__ASSIGNED TASK__.
The full set of entries must be copied exactly.

Web interface edit records:

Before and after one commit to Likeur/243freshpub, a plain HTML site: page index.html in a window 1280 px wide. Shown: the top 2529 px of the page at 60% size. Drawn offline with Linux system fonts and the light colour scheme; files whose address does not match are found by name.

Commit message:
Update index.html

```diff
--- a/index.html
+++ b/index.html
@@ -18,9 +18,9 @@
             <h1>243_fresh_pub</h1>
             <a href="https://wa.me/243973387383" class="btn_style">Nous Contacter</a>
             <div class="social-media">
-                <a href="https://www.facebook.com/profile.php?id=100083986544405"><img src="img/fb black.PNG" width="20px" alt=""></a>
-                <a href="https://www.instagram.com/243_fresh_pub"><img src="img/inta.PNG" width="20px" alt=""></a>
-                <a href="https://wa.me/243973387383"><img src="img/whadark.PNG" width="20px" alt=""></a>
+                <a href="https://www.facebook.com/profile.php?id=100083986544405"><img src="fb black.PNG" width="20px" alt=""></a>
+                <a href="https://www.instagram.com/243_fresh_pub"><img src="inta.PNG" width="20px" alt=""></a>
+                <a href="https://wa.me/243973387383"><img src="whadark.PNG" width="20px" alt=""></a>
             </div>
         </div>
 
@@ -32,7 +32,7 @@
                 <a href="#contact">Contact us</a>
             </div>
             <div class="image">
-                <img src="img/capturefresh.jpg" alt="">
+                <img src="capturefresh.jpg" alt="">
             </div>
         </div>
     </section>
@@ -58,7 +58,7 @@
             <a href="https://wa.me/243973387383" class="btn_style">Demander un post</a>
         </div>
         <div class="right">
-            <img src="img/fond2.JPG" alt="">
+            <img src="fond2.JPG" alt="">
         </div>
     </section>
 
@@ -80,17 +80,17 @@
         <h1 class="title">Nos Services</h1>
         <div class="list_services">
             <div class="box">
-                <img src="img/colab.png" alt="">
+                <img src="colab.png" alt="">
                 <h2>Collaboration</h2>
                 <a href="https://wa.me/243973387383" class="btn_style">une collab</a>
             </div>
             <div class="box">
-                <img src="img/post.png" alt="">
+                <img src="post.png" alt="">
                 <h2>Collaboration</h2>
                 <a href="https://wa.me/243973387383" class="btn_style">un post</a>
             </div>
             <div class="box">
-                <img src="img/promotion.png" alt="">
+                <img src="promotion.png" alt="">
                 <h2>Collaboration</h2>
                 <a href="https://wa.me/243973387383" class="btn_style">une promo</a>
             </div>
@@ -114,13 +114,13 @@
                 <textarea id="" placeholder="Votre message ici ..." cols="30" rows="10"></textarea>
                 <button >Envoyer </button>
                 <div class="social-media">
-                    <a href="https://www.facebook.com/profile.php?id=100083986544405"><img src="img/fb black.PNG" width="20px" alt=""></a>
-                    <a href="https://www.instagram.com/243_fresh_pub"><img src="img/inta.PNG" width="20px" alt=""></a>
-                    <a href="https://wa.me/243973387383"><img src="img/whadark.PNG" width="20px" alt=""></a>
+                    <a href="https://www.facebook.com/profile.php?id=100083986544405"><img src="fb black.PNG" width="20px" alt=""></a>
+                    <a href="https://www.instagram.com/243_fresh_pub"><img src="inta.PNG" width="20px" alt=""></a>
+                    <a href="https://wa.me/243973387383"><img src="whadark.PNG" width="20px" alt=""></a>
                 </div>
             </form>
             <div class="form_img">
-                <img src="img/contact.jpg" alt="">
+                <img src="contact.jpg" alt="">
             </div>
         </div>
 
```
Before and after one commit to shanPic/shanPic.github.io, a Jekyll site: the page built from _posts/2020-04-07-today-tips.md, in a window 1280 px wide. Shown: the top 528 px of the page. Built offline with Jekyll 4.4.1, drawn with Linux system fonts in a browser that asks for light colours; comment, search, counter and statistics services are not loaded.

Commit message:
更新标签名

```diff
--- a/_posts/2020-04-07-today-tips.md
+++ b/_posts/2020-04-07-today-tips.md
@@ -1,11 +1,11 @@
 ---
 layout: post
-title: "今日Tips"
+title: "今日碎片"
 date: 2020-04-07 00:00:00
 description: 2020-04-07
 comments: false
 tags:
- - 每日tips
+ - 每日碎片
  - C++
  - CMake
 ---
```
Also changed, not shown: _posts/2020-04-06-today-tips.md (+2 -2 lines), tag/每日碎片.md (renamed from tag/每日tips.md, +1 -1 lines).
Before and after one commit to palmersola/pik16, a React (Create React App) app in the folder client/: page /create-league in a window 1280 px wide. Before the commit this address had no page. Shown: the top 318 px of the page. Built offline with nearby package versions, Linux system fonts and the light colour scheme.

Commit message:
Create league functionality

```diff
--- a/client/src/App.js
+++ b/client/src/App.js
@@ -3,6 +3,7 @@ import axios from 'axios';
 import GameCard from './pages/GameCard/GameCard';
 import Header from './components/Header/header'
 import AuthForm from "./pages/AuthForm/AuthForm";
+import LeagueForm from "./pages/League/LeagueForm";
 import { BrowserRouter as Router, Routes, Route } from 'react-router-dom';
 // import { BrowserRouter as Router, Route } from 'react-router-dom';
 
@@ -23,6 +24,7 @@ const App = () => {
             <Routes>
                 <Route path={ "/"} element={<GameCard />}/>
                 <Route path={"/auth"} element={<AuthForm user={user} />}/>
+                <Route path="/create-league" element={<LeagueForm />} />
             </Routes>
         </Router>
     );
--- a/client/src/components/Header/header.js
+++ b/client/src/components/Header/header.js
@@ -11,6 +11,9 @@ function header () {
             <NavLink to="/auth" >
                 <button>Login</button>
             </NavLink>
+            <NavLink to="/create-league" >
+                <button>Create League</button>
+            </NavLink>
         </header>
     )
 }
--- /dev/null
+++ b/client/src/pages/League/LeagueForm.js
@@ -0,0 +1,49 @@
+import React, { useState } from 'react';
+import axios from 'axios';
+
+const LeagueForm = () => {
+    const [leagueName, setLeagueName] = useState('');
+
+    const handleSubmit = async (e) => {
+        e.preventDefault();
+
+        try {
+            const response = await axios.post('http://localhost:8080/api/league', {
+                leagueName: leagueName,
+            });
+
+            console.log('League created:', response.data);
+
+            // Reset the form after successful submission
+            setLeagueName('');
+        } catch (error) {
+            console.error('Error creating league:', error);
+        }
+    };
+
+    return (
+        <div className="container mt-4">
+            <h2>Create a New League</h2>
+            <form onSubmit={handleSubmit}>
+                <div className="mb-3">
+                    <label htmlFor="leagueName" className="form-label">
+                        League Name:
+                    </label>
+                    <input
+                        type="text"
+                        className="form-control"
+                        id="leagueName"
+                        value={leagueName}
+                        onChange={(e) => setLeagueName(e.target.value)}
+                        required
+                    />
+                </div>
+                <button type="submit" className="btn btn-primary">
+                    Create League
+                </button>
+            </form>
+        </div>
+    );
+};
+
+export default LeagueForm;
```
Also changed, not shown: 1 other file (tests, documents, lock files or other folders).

__SOLUTION TO THE PROBLEM__.
Before and after one commit to Likeur/243freshpub, a plain HTML site: page index.html in a window 1280 px wide. Shown: the top 2529 px of the page at 60% size. Drawn offline with Linux system fonts and the light colour scheme; files whose address does not match are found by name.

Commit message:
Update index.html

```diff
--- a/index.html
+++ b/index.html
@@ -18,9 +18,9 @@
             <h1>243_fresh_pub</h1>
             <a href="https://wa.me/243973387383" class="btn_style">Nous Contacter</a>
             <div class="social-media">
-                <a href="https://www.facebook.com/profile.php?id=100083986544405"><img src="img/fb black.PNG" width="20px" alt=""></a>
-                <a href="https://www.instagram.com/243_fresh_pub"><img src="img/inta.PNG" width="20px" alt=""></a>
-                <a href="https://wa.me/243973387383"><img src="img/whadark.PNG" width="20px" alt=""></a>
+                <a href="https://www.facebook.com/profile.php?id=100083986544405"><img src="fb black.PNG" width="20px" alt=""></a>
+                <a href="https://www.instagram.com/243_fresh_pub"><img src="inta.PNG" width="20px" alt=""></a>
+                <a href="https://wa.me/243973387383"><img src="whadark.PNG" width="20px" alt=""></a>
             </div>
         </div>
 
@@ -32,7 +32,7 @@
                 <a href="#contact">Contact us</a>
             </div>
             <div class="image">
-                <img src="img/capturefresh.jpg" alt="">
+                <img src="capturefresh.jpg" alt="">
             </div>
         </div>
     </section>
@@ -58,7 +58,7 @@
             <a href="https://wa.me/243973387383" class="btn_style">Demander un post</a>
         </div>
         <div class="right">
-            <img src="img/fond2.JPG" alt="">
+            <img src="fond2.JPG" alt="">
         </div>
     </section>
 
@@ -80,17 +80,17 @@
         <h1 class="title">Nos Services</h1>
         <div class="list_services">
             <div class="box">
-                <img src="img/colab.png" alt="">
+                <img src="colab.png" alt="">
                 <h2>Collaboration</h2>
                 <a href="https://wa.me/243973387383" class="btn_style">une collab</a>
             </div>
             <div class="box">
-                <img src="img/post.png" alt="">
+                <img src="post.png" alt="">
                 <h2>Collaboration</h2>
                 <a href="https://wa.me/243973387383" class="btn_style">un post</a>
             </div>
             <div class="box">
-                <img src="img/promotion.png" alt="">
+                <img src="promotion.png" alt="">
                 <h2>Collaboration</h2>
                 <a href="https://wa.me/243973387383" class="btn_style">une promo</a>
             </div>
@@ -114,13 +114,13 @@
                 <textarea id="" placeholder="Votre message ici ..." cols="30" rows="10"></textarea>
                 <button >Envoyer </button>
                 <div class="social-media">
-                    <a href="https://www.facebook.com/profile.php?id=100083986544405"><img src="img/fb black.PNG" width="20px" alt=""></a>
-                    <a href="https://www.instagram.com/243_fresh_pub"><img src="img/inta.PNG" width="20px" alt=""></a>
-                    <a href="https://wa.me/243973387383"><img src="img/whadark.PNG" width="20px" alt=""></a>
+                    <a href="https://www.facebook.com/profile.php?id=100083986544405"><img src="fb black.PNG" width="20px" alt=""></a>
+                    <a href="https://www.instagram.com/243_fresh_pub"><img src="inta.PNG" width="20px" alt=""></a>
+                    <a href="https://wa.me/243973387383"><img src="whadark.PNG" width="20px" alt=""></a>
                 </div>
             </form>
             <div class="form_img">
-                <img src="img/contact.jpg" alt="">
+                <img src="contact.jpg" alt="">
             </div>
         </div>
 
```
Before and after one commit to shanPic/shanPic.github.io, a Jekyll site: the page built from _posts/2020-04-07-today-tips.md, in a window 1280 px wide. Shown: the top 528 px of the page. Built offline with Jekyll 4.4.1, drawn with Linux system fonts in a browser that asks for light colours; comment, search, counter and statistics services are not loaded.

Commit message:
更新标签名

```diff
--- a/_posts/2020-04-07-today-tips.md
+++ b/_posts/2020-04-07-today-tips.md
@@ -1,11 +1,11 @@
 ---
 layout: post
-title: "今日Tips"
+title: "今日碎片"
 date: 2020-04-07 00:00:00
 description: 2020-04-07
 comments: false
 tags:
- - 每日tips
+ - 每日碎片
  - C++
  - CMake
 ---
```
Also changed, not shown: _posts/2020-04-06-today-tips.md (+2 -2 lines), tag/每日碎片.md (renamed from tag/每日tips.md, +1 -1 lines).
Before and after one commit to palmersola/pik16, a React (Create React App) app in the folder client/: page /create-league in a window 1280 px wide. Before the commit this address had no page. Shown: the top 318 px of the page. Built offline with nearby package versions, Linux system fonts and the light colour scheme.

Commit message:
Create league functionality

```diff
--- a/client/src/App.js
+++ b/client/src/App.js
@@ -3,6 +3,7 @@ import axios from 'axios';
 import GameCard from './pages/GameCard/GameCard';
 import Header from './components/Header/header'
 import AuthForm from "./pages/AuthForm/AuthForm";
+import LeagueForm from "./pages/League/LeagueForm";
 import { BrowserRouter as Router, Routes, Route } from 'react-router-dom';
 // import { BrowserRouter as Router, Route } from 'react-router-dom';
 
@@ -23,6 +24,7 @@ const App = () => {
             <Routes>
                 <Route path={ "/"} element={<GameCard />}/>
                 <Route path={"/auth"} element={<AuthForm user={user} />}/>
+                <Route path="/create-league" element={<LeagueForm />} />
             </Routes>
         </Router>
     );
--- a/client/src/components/Header/header.js
+++ b/client/src/components/Header/header.js
@@ -11,6 +11,9 @@ function header () {
             <NavLink to="/auth" >
                 <button>Login</button>
             </NavLink>
+            <NavLink to="/create-league" >
+                <button>Create League</button>
+            </NavLink>
         </header>
     )
 }
--- /dev/null
+++ b/client/src/pages/League/LeagueForm.js
@@ -0,0 +1,49 @@
+import React, { useState } from 'react';
+import axios from 'axios';
+
+const LeagueForm = () => {
+    const [leagueName, setLeagueName] = useState('');
+
+    const handleSubmit = async (e) => {
+        e.preventDefault();
+
+        try {
+            const response = await axios.post('http://localhost:8080/api/league', {
+                leagueName: leagueName,
+            });
+
+            console.log('League created:', response.data);
+
+            // Reset the form after successful submission
+            setLeagueName('');
+        } catch (error) {
+            console.error('Error creating league:', error);
+        }
+    };
+
+    return (
+        <div className="container mt-4">
+            <h2>Create a New League</h2>
+            <form onSubmit={handleSubmit}>
+                <div className="mb-3">
+                    <label htmlFor="leagueName" className="form-label">
+                        League Name:
+                    </label>
+                    <input
+                        type="text"
+                        className="form-control"
+                        id="leagueName"
+                        value={leagueName}
+                        onChange={(e) => setLeagueName(e.target.value)}
+                        required
+                    />
+                </div>
+                <button type="submit" className="btn btn-primary">
+                    Create League
+                </button>
+            </form>
+        </div>
+    );
+};
+
+export default LeagueForm;
```
Also changed, not shown: 1 other file (tests, documents, lock files or other folders).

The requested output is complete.